||Basics that will help you take care of yourself so that you can
feel and be the best you can be include eating right, exercising in
a way that you enjoy, listening to your body to get enough "down
time", and reaching out to those who care about you.
Eat regularly, eat the right foods, and get enough fluids, and
you will think better, feel better and generally be in a calmer
food. Skipping meals or eating foods with high sugar content can
make you a little irritable or even lower your energy levels.
Do Exercise That You Enjoy
There is a type of movement for everybody. It could be dance or
yoga or volleyball. Some young women enjoy team activities, and some
prefer individual activities. Some exercise can be both. For example, skiing and
running are individual sports, but can be fun with others.
One day you may enjoy a competitive team sport and the next
day a different type of movement, like yoga. What types of movement are best for you?
Rest or Do Down-time When Your Body Needs It
We all need unplanned down-time. It's ok to not go to the mall
with your friends if you feel like staying in for a movie, or to
read a good book. Hanging out with your cat, or by yourself is also
necessary to be healthy. Listening to your body will enhance your
health. Research shows that following your body cues generally leads
to a healthier you.
Identifying What You Need
We have different needs at different times. Sometimes we need to
be active and with people, and sometimes we need to be quiet and
with just one close friend.
A good exercise is to ask yourself : What do I need right
Reaching Out To Those You Trust
I often ask young women, "Who can you talk to? Who would you
reach out to if you needed an adult's
time or opinion? Who do you feel comfortable talking to?"
A good way to take care of yourself is to have a few adults as
well as friends that you can reach out to.
Here is an exercise to help you define some adults that you can
talk to. First, find some quiet time. Get your journal or pad of paper to jot down your ideas. Think
of an adult that you feel comfortable and safe with. Usually this is
someone who is non-judgmental and trustworthy. It could be a parent,
neighbor, teacher, librarian, someone at church, or a relative.
Think about various adults that you meet during the week. Then think
of a classmate or someone your age who you feel is similar. Begin
your list, and add to it as days go by. Sometimes it takes time to
develop. It always helps to have a growing listů When you identify a

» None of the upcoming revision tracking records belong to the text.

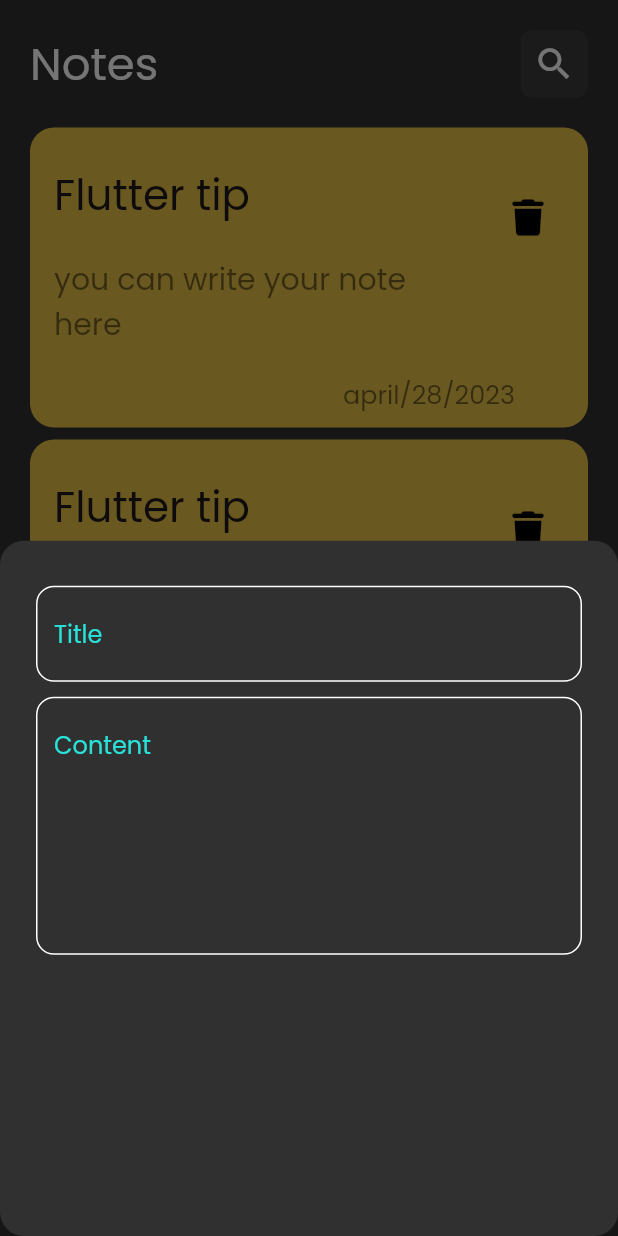
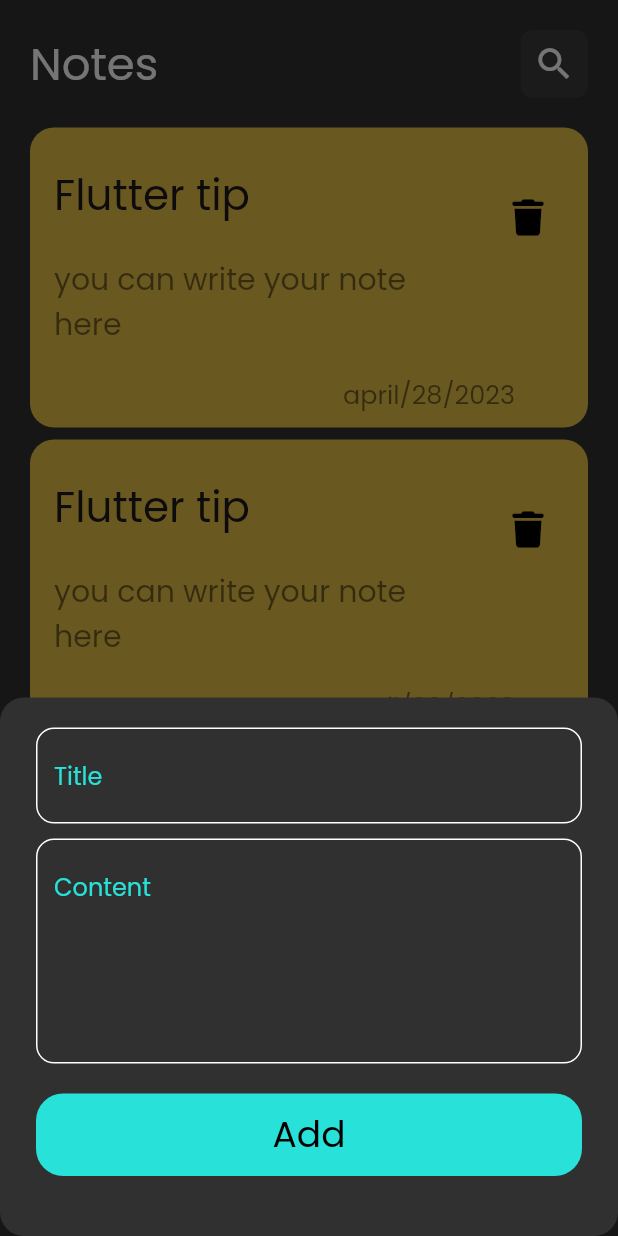
Before and after one commit to haneen1998rafea/note_app, a Flutter app: the screen it shows after launch, after a tap on the "add" icon, on a phone screen of 412 x 824 dp. Run offline on Flutter 3.47's test engine with Material 2 defaults, Android fonts, the phone set to English and light mode, and no system bars; our stand-ins replace font_awesome_flutter.

Commit message:
create add button in model bottom sheet and add edit note screen

```diff
--- /dev/null
+++ b/lib/views/edit_note_view.dart
@@ -0,0 +1,9 @@
+import 'package:flutter/material.dart';
+
+class EditNoteView extends StatelessWidget {
+  const EditNoteView({super.key});
+  @override
+  Widget build(BuildContext context) {
+    return Container();
+  }
+}
--- a/lib/widgets/add_model_buttom_sheet.dart
+++ b/lib/widgets/add_model_buttom_sheet.dart
@@ -1,4 +1,5 @@
 import 'package:flutter/material.dart';
+import 'package:noteapp/widgets/custom_button.dart';
 import 'package:noteapp/widgets/text_filed_custom.dart';
 
 class AddModelBSheetCuston extends StatelessWidget {
@@ -6,11 +7,12 @@ class AddModelBSheetCuston extends StatelessWidget {
   @override
   Widget build(BuildContext context) {
     return Padding(
-      padding: const EdgeInsets.symmetric(horizontal: 24),
+      padding: const EdgeInsets.symmetric(horizontal: 24, vertical: 20),
+      child: SingleChildScrollView(
         child: Column(children: const [
-        SizedBox(
-          height: 30,
-        ),
+          // SizedBox(
+          //   height: 30,
+          // ),
           CustomTextFiled(
             hinText: "Title",
           ),
@@ -19,9 +21,17 @@ class AddModelBSheetCuston extends StatelessWidget {
           ),
           CustomTextFiled(
             hinText: "Content",
-          maxLine: 6,
+            maxLine: 5,
+          ),
+          SizedBox(
+            height: 20,
+          ),
+          CustomButton(),
+          SizedBox(
+            height: 20,
           )
         ]),
+      ),
     );
   }
 }
--- /dev/null
+++ b/lib/widgets/custom_button.dart
@@ -0,0 +1,18 @@
+import 'package:flutter/material.dart';
+import 'package:noteapp/constant.dart';
+
+class CustomButton extends StatelessWidget {
+  const CustomButton({super.key});
+  @override
+  Widget build(BuildContext context) {
+    return Container(
+      height: 55,
+      width: MediaQuery.of(context).size.width,
+      decoration: BoxDecoration(
+          color: kPrimaryColor, borderRadius: BorderRadius.circular(18)),
+      child: const Center(
+          child:
+              Text("Add", style: TextStyle(color: Colors.black, fontSize: 24))),
+    );
+  }
+}
--- a/lib/widgets/tipe_flutter_note.dart
+++ b/lib/widgets/tipe_flutter_note.dart
@@ -1,12 +1,22 @@
 import 'package:flutter/widgets.dart';
 import 'package:font_awesome_flutter/font_awesome_flutter.dart';
 import 'package:flutter/material.dart';
+
+import '../views/edit_note_view.dart';
 
 class TipeFlutterNote extends StatelessWidget {
   const TipeFlutterNote({super.key});
   @override
   Widget build(BuildContext context) {
-    return Container(
+    return GestureDetector(
+      onTap: () {
+        Navigator.push(context, MaterialPageRoute(
+          builder: (context) {
+            return const EditNoteView();
+          },
+        ));
+      },
+      child: Container(
         height: 200,
         width: double.infinity,
         decoration: const BoxDecoration(
@@ -50,6 +60,7 @@ class TipeFlutterNote extends StatelessWidget {
                 )),
           ],
         ),
+      ),
     );
   }
 }
```
Lines whose indentation alone changed are shown as unchanged.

person, reach out a little bit at a time. See how it feels to talk
with that person. If it doesn't work out, remember that there are
people out there that are trustworthy...that you can talk to. Keep
trying...it's worth the effort!